Nonprobate assets are an integral part of your estate plan. This piece seeks to address only those nonprobate assets that are insured at the time of your passing.
Nonprobate assets are those that are not subject to probate for one reason or another. For example, a beneficiary deed in Colorado can pass your house to your desired beneficiary or beneficiaries without the need to go through probate. Similarly, a transfer on death deed in Texas functions the same way.
However, it is very important to keep insurance information regarding those nonprobate assets that are insured, like real property and vehicles, with your estate planning documents, including the policy provider, the policy number, and the agent with whom you work (including their contact information).

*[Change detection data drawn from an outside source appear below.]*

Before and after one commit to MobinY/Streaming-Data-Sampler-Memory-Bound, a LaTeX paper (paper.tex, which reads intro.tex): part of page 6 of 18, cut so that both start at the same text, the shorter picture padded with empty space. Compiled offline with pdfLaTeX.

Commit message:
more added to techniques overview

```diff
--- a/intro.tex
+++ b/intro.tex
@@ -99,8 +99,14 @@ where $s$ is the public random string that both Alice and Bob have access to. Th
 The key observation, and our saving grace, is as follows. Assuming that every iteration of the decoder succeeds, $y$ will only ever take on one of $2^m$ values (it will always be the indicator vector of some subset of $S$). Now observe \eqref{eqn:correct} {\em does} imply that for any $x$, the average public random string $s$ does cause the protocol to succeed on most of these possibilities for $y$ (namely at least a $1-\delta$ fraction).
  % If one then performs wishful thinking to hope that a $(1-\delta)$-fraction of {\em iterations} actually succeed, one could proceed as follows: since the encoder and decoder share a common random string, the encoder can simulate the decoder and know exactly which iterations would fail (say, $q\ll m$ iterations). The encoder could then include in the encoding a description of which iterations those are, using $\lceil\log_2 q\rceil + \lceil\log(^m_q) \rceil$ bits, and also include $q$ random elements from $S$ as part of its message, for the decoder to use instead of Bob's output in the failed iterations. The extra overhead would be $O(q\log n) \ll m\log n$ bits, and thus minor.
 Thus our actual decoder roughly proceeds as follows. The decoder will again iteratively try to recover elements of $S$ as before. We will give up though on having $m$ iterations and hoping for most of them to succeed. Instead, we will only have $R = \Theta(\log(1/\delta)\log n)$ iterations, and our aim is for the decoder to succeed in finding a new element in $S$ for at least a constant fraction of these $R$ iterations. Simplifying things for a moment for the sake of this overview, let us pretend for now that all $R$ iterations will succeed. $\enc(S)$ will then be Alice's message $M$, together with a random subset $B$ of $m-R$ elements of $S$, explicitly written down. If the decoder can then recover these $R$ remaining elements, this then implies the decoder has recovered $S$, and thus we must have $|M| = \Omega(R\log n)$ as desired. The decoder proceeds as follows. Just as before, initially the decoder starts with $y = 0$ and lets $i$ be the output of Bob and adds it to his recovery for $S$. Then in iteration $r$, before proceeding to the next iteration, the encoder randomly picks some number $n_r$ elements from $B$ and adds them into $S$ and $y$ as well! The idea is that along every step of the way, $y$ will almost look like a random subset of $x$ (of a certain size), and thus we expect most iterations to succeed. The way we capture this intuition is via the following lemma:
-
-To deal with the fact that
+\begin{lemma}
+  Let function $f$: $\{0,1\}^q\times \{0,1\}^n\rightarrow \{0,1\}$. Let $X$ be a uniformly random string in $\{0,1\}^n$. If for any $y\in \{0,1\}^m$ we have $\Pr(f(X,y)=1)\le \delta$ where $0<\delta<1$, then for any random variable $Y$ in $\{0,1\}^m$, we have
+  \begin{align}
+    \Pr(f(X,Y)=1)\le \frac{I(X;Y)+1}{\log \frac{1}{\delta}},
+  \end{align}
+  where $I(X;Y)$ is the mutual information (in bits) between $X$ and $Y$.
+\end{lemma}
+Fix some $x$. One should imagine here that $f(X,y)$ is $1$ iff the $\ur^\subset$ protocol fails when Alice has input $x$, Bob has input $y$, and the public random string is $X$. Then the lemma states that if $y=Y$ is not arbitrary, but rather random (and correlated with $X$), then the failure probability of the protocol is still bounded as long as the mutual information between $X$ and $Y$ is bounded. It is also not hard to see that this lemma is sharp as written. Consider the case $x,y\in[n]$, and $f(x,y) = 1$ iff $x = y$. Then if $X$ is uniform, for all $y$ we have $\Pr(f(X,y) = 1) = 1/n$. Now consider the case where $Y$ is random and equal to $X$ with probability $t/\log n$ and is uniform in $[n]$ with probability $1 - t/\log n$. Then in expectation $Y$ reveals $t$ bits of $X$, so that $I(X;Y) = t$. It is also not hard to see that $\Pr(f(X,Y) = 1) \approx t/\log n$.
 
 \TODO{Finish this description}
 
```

Strope-Robinson v. State Farm Fire & Cas. Co. brought this issue to the forefront of estate planners’ minds. This case, while not authoritative in all jurisdictions, has implications across the country with respect to insurance on nonprobate assets after the policyholder passes. In Strope-Robinson, a beneficiary did not update the insurance on real property owned by the decedent upon the decedent’s passing, which was destroyed due to a fire within days thereafter. Because the beneficiary had not procured insurance, or updated the insurance, before the fire, the value of the home was not recoverable–despite the fact that the decedent’s ex-wife set fire to the home, ostensibly on purpose. On February 5, 2021, the 8th Circuit affirmed this ruling.
This case serves as an important lesson in estate planning. It’s a great idea to let the beneficiary or beneficiaries of your nonprobate assets know whether the asset in insured, and if so, with which company, under which policy number, and the agent who helped you put the policy in place (including their contact information). The beneficiary or beneficiaries should also be instructed to contact the agent and/or the company immediately upon your passing to protect the asset.
To learn more about nonprobate assets and how these assets can factor into your unique estate plan, contact McGraw Law PLLC for a consultation.